ABOUT THIS EXERCISE. Every word of the listing should be reproduced without alteration.
[DATASET RECORDS — start]
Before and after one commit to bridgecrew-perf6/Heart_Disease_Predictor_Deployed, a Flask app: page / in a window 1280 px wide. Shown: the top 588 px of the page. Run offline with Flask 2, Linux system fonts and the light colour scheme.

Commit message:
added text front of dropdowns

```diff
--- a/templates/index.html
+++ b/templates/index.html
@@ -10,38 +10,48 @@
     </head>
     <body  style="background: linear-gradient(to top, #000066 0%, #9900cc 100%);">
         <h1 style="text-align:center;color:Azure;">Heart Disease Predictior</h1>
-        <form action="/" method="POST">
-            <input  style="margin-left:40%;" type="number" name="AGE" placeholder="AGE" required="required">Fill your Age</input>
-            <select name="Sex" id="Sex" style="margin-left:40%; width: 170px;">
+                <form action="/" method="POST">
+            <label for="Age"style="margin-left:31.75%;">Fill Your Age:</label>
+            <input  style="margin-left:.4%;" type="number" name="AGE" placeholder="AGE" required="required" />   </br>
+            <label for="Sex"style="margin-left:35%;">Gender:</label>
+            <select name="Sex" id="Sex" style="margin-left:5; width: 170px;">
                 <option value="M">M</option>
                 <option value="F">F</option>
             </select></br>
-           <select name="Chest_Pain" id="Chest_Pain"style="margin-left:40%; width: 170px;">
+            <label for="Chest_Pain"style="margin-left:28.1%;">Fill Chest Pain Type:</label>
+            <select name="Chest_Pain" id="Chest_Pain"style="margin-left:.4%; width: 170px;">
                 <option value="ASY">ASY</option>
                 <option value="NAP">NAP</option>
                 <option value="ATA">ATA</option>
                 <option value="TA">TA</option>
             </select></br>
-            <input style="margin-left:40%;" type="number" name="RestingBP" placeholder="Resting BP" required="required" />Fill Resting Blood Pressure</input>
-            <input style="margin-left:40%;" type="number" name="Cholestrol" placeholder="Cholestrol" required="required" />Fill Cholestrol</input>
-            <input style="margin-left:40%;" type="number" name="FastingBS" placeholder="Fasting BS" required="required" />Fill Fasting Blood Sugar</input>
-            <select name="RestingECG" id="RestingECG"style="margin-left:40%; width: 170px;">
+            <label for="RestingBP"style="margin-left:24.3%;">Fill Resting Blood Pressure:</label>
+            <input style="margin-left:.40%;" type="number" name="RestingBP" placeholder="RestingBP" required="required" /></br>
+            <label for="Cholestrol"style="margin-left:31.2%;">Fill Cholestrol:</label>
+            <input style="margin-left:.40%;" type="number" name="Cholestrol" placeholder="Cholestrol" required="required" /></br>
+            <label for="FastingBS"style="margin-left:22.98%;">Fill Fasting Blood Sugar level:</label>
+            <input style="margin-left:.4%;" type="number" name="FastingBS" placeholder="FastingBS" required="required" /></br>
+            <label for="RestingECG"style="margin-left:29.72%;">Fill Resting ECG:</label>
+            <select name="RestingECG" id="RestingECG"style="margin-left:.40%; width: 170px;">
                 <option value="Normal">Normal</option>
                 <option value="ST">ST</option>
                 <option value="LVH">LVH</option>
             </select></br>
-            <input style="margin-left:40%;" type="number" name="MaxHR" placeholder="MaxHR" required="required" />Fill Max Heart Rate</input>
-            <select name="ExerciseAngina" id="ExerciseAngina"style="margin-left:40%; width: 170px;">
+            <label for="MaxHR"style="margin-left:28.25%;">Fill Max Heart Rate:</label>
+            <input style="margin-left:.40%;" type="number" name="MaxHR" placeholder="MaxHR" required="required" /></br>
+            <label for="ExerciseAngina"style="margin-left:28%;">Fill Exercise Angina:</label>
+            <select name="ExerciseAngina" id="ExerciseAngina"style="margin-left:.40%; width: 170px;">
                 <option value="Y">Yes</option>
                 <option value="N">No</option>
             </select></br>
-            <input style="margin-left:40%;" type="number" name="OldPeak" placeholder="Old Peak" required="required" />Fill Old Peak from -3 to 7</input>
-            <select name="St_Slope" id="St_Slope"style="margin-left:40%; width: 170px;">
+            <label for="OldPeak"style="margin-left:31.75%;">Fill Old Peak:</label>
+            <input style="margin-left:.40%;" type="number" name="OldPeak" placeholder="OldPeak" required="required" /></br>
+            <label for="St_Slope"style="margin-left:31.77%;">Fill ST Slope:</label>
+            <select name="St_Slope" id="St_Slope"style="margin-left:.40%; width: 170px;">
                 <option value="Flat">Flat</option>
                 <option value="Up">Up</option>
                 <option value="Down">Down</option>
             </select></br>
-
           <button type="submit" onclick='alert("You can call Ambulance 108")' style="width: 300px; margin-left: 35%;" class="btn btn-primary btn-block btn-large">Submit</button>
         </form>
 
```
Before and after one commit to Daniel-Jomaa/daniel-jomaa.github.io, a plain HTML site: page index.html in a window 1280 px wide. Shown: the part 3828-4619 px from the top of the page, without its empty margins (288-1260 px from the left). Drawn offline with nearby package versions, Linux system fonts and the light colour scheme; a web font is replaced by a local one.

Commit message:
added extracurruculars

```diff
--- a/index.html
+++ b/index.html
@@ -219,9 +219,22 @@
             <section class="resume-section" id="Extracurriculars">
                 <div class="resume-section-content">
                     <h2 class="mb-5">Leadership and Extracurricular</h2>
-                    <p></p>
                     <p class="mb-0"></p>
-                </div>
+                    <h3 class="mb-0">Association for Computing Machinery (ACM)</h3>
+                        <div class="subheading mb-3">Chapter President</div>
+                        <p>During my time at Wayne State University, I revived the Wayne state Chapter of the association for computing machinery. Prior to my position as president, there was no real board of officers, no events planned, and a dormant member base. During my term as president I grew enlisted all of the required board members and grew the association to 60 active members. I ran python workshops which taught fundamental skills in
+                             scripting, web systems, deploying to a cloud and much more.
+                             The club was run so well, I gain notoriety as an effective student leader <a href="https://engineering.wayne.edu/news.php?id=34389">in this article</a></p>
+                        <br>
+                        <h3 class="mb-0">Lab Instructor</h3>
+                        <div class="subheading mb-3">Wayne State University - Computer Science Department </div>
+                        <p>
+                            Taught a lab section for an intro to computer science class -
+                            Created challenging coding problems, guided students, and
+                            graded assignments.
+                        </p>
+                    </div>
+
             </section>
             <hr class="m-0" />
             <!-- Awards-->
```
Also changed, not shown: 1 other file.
[DATASET RECORDS — finish]
RESULT FOR THIS EXERCISE.
Before and after one commit to bridgecrew-perf6/Heart_Disease_Predictor_Deployed, a Flask app: page / in a window 1280 px wide. Shown: the top 588 px of the page. Run offline with Flask 2, Linux system fonts and the light colour scheme.

Commit message:
added text front of dropdowns

```diff
--- a/templates/index.html
+++ b/templates/index.html
@@ -10,38 +10,48 @@
     </head>
     <body  style="background: linear-gradient(to top, #000066 0%, #9900cc 100%);">
         <h1 style="text-align:center;color:Azure;">Heart Disease Predictior</h1>
-        <form action="/" method="POST">
-            <input  style="margin-left:40%;" type="number" name="AGE" placeholder="AGE" required="required">Fill your Age</input>
-            <select name="Sex" id="Sex" style="margin-left:40%; width: 170px;">
+                <form action="/" method="POST">
+            <label for="Age"style="margin-left:31.75%;">Fill Your Age:</label>
+            <input  style="margin-left:.4%;" type="number" name="AGE" placeholder="AGE" required="required" />   </br>
+            <label for="Sex"style="margin-left:35%;">Gender:</label>
+            <select name="Sex" id="Sex" style="margin-left:5; width: 170px;">
                 <option value="M">M</option>
                 <option value="F">F</option>
             </select></br>
-           <select name="Chest_Pain" id="Chest_Pain"style="margin-left:40%; width: 170px;">
+            <label for="Chest_Pain"style="margin-left:28.1%;">Fill Chest Pain Type:</label>
+            <select name="Chest_Pain" id="Chest_Pain"style="margin-left:.4%; width: 170px;">
                 <option value="ASY">ASY</option>
                 <option value="NAP">NAP</option>
                 <option value="ATA">ATA</option>
                 <option value="TA">TA</option>
             </select></br>
-            <input style="margin-left:40%;" type="number" name="RestingBP" placeholder="Resting BP" required="required" />Fill Resting Blood Pressure</input>
-            <input style="margin-left:40%;" type="number" name="Cholestrol" placeholder="Cholestrol" required="required" />Fill Cholestrol</input>
-            <input style="margin-left:40%;" type="number" name="FastingBS" placeholder="Fasting BS" required="required" />Fill Fasting Blood Sugar</input>
-            <select name="RestingECG" id="RestingECG"style="margin-left:40%; width: 170px;">
+            <label for="RestingBP"style="margin-left:24.3%;">Fill Resting Blood Pressure:</label>
+            <input style="margin-left:.40%;" type="number" name="RestingBP" placeholder="RestingBP" required="required" /></br>
+            <label for="Cholestrol"style="margin-left:31.2%;">Fill Cholestrol:</label>
+            <input style="margin-left:.40%;" type="number" name="Cholestrol" placeholder="Cholestrol" required="required" /></br>
+            <label for="FastingBS"style="margin-left:22.98%;">Fill Fasting Blood Sugar level:</label>
+            <input style="margin-left:.4%;" type="number" name="FastingBS" placeholder="FastingBS" required="required" /></br>
+            <label for="RestingECG"style="margin-left:29.72%;">Fill Resting ECG:</label>
+            <select name="RestingECG" id="RestingECG"style="margin-left:.40%; width: 170px;">
                 <option value="Normal">Normal</option>
                 <option value="ST">ST</option>
                 <option value="LVH">LVH</option>
             </select></br>
-            <input style="margin-left:40%;" type="number" name="MaxHR" placeholder="MaxHR" required="required" />Fill Max Heart Rate</input>
-            <select name="ExerciseAngina" id="ExerciseAngina"style="margin-left:40%; width: 170px;">
+            <label for="MaxHR"style="margin-left:28.25%;">Fill Max Heart Rate:</label>
+            <input style="margin-left:.40%;" type="number" name="MaxHR" placeholder="MaxHR" required="required" /></br>
+            <label for="ExerciseAngina"style="margin-left:28%;">Fill Exercise Angina:</label>
+            <select name="ExerciseAngina" id="ExerciseAngina"style="margin-left:.40%; width: 170px;">
                 <option value="Y">Yes</option>
                 <option value="N">No</option>
             </select></br>
-            <input style="margin-left:40%;" type="number" name="OldPeak" placeholder="Old Peak" required="required" />Fill Old Peak from -3 to 7</input>
-            <select name="St_Slope" id="St_Slope"style="margin-left:40%; width: 170px;">
+            <label for="OldPeak"style="margin-left:31.75%;">Fill Old Peak:</label>
+            <input style="margin-left:.40%;" type="number" name="OldPeak" placeholder="OldPeak" required="required" /></br>
+            <label for="St_Slope"style="margin-left:31.77%;">Fill ST Slope:</label>
+            <select name="St_Slope" id="St_Slope"style="margin-left:.40%; width: 170px;">
                 <option value="Flat">Flat</option>
                 <option value="Up">Up</option>
                 <option value="Down">Down</option>
             </select></br>
-
           <button type="submit" onclick='alert("You can call Ambulance 108")' style="width: 300px; margin-left: 35%;" class="btn btn-primary btn-block btn-large">Submit</button>
         </form>
 
```
Before and after one commit to Daniel-Jomaa/daniel-jomaa.github.io, a plain HTML site: page index.html in a window 1280 px wide. Shown: the part 3828-4619 px from the top of the page, without its empty margins (288-1260 px from the left). Drawn offline with nearby package versions, Linux system fonts and the light colour scheme; a web font is replaced by a local one.

Commit message:
added extracurruculars

```diff
--- a/index.html
+++ b/index.html
@@ -219,9 +219,22 @@
             <section class="resume-section" id="Extracurriculars">
                 <div class="resume-section-content">
                     <h2 class="mb-5">Leadership and Extracurricular</h2>
-                    <p></p>
                     <p class="mb-0"></p>
-                </div>
+                    <h3 class="mb-0">Association for Computing Machinery (ACM)</h3>
+                        <div class="subheading mb-3">Chapter President</div>
+                        <p>During my time at Wayne State University, I revived the Wayne state Chapter of the association for computing machinery. Prior to my position as president, there was no real board of officers, no events planned, and a dormant member base. During my term as president I grew enlisted all of the required board members and grew the association to 60 active members. I ran python workshops which taught fundamental skills in
+                             scripting, web systems, deploying to a cloud and much more.
+                             The club was run so well, I gain notoriety as an effective student leader <a href="https://engineering.wayne.edu/news.php?id=34389">in this article</a></p>
+                        <br>
+                        <h3 class="mb-0">Lab Instructor</h3>
+                        <div class="subheading mb-3">Wayne State University - Computer Science Department </div>
+                        <p>
+                            Taught a lab section for an intro to computer science class -
+                            Created challenging coding problems, guided students, and
+                            graded assignments.
+                        </p>
+                    </div>
+
             </section>
             <hr class="m-0" />
             <!-- Awards-->
```
Also changed, not shown: 1 other file.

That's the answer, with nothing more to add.